NaBloPoMo 2019: How did it go?
In October, I wrote about why I didn’t want to do NaBloPoMo. However, I also set a goal for November: To publish at least five blog posts, and if possible to complete a short story I first drafted in March.
Apollo 8: When men first orbited the moon
On Christmas Eve, 1968 - fifty years ago today - the Apollo 8 went into orbit around the moon. The three astronauts inside it were the first humans to leave the direct gravitational influence of the Earth, the first to orbit the moon, and the first to look back on the entire Earth. Understandably, it has since been overshadowed by the first moon landing seven months later - but it’s still an incredibly impressive achievement.
The true meaning of Christmas
Here in Australia, it’s Christmas time. The houses sport Christmas lights, the streets have Christmas decorations, and the shops are filled with busy shoppers buying gifts or completing their Christmas preparations.
But, in among the many Christmas traditions, one religion claims to have the true meaning of Christmas: A true meaning that has little to do with all the bustle and confusion. In past years, I made this claim myself. But how does it measure up?
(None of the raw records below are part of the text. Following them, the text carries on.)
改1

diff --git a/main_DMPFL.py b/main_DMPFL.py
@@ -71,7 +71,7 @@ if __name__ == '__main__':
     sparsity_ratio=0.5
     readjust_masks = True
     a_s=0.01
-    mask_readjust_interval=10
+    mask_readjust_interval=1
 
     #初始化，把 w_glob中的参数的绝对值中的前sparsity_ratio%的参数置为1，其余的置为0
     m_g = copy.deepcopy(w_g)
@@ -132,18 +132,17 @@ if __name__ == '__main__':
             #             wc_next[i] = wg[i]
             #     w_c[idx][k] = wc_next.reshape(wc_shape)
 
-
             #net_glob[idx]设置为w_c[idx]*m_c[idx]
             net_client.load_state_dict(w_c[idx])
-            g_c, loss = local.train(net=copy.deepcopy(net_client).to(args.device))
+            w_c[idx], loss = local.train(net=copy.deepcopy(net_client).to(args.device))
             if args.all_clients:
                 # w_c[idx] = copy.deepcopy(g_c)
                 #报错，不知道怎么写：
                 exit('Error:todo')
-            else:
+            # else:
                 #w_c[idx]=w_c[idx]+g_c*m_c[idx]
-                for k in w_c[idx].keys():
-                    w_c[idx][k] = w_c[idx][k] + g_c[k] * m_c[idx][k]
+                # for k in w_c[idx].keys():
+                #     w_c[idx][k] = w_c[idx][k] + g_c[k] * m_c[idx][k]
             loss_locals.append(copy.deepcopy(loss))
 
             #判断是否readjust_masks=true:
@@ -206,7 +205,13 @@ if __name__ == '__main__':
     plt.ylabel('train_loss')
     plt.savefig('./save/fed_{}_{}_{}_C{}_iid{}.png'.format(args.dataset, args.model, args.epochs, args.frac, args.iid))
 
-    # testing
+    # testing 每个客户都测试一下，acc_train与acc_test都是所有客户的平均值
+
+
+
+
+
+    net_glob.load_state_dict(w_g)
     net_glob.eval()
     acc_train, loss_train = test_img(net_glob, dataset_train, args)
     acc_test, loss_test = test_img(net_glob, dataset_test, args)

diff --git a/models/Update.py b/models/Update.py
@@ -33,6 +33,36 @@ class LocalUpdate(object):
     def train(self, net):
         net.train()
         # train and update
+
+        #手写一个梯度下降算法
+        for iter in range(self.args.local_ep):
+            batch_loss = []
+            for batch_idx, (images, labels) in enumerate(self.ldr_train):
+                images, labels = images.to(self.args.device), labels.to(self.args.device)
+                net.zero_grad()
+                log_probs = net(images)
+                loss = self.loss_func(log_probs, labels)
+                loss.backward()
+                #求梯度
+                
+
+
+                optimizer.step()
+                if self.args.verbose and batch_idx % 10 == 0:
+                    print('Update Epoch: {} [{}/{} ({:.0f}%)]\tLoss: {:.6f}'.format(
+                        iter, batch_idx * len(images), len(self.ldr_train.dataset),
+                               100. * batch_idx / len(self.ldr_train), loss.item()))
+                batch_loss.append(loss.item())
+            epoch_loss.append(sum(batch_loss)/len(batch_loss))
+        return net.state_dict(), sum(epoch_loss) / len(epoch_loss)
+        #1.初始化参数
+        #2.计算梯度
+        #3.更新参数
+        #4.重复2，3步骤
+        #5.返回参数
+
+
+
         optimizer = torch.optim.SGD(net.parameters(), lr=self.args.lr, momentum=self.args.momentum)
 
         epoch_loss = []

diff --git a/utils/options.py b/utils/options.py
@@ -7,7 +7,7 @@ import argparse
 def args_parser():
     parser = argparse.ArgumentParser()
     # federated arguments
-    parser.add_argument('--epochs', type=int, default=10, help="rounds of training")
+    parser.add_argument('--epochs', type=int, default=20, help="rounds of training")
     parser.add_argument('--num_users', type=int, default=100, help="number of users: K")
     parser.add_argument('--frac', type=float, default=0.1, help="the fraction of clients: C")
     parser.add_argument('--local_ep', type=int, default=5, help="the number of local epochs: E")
Compassion and the sacred texts
Last month I attended an Australian Youth Orchestra concert. It included a performance of the Compassion song cycle by Nigel Westlake and Lior Attar, which is music I would highly recommend (their album won the 2014 ARIA Best Classical Album award).
The song cycle includes Arabic and Hebrew texts on compassion, drawn from the Tanach, the Mishnah, and the Hadith. As a result, some have suggested that it could reach across barriers in the Middle East, and remind Jews and Arabs of their shared values. But that got me thinking: How much can a few brief passages really express the main message of a sacred text?
Time travel and the Easter story
In a previous post, I stated that I don’t think we have enough evidence to demonstrate the resurrection of Jesus. And I don’t think this is likely to change. I can’t imagine what additional evidence could surface that would overcome the uncertainty of such an extraordinary historical claim.
But what about if there was a way to demonstrate it, once and for all? Time travel, for example. Would you take it? And if so, what might you learn from it?
Was Jesus born in Bethlehem?
A few days ago, I discussed a positive case for the resurrection story having grown over time. There is a similar case for Jesus’ birth in Bethlehem being a later addition, though it’s a lot simpler: Only Matthew and Luke make explicit claims about Jesus being born in Bethlehem, they have completely separate stories, and prophecy gives a good reason for them to want to claim a birth in Bethlehem.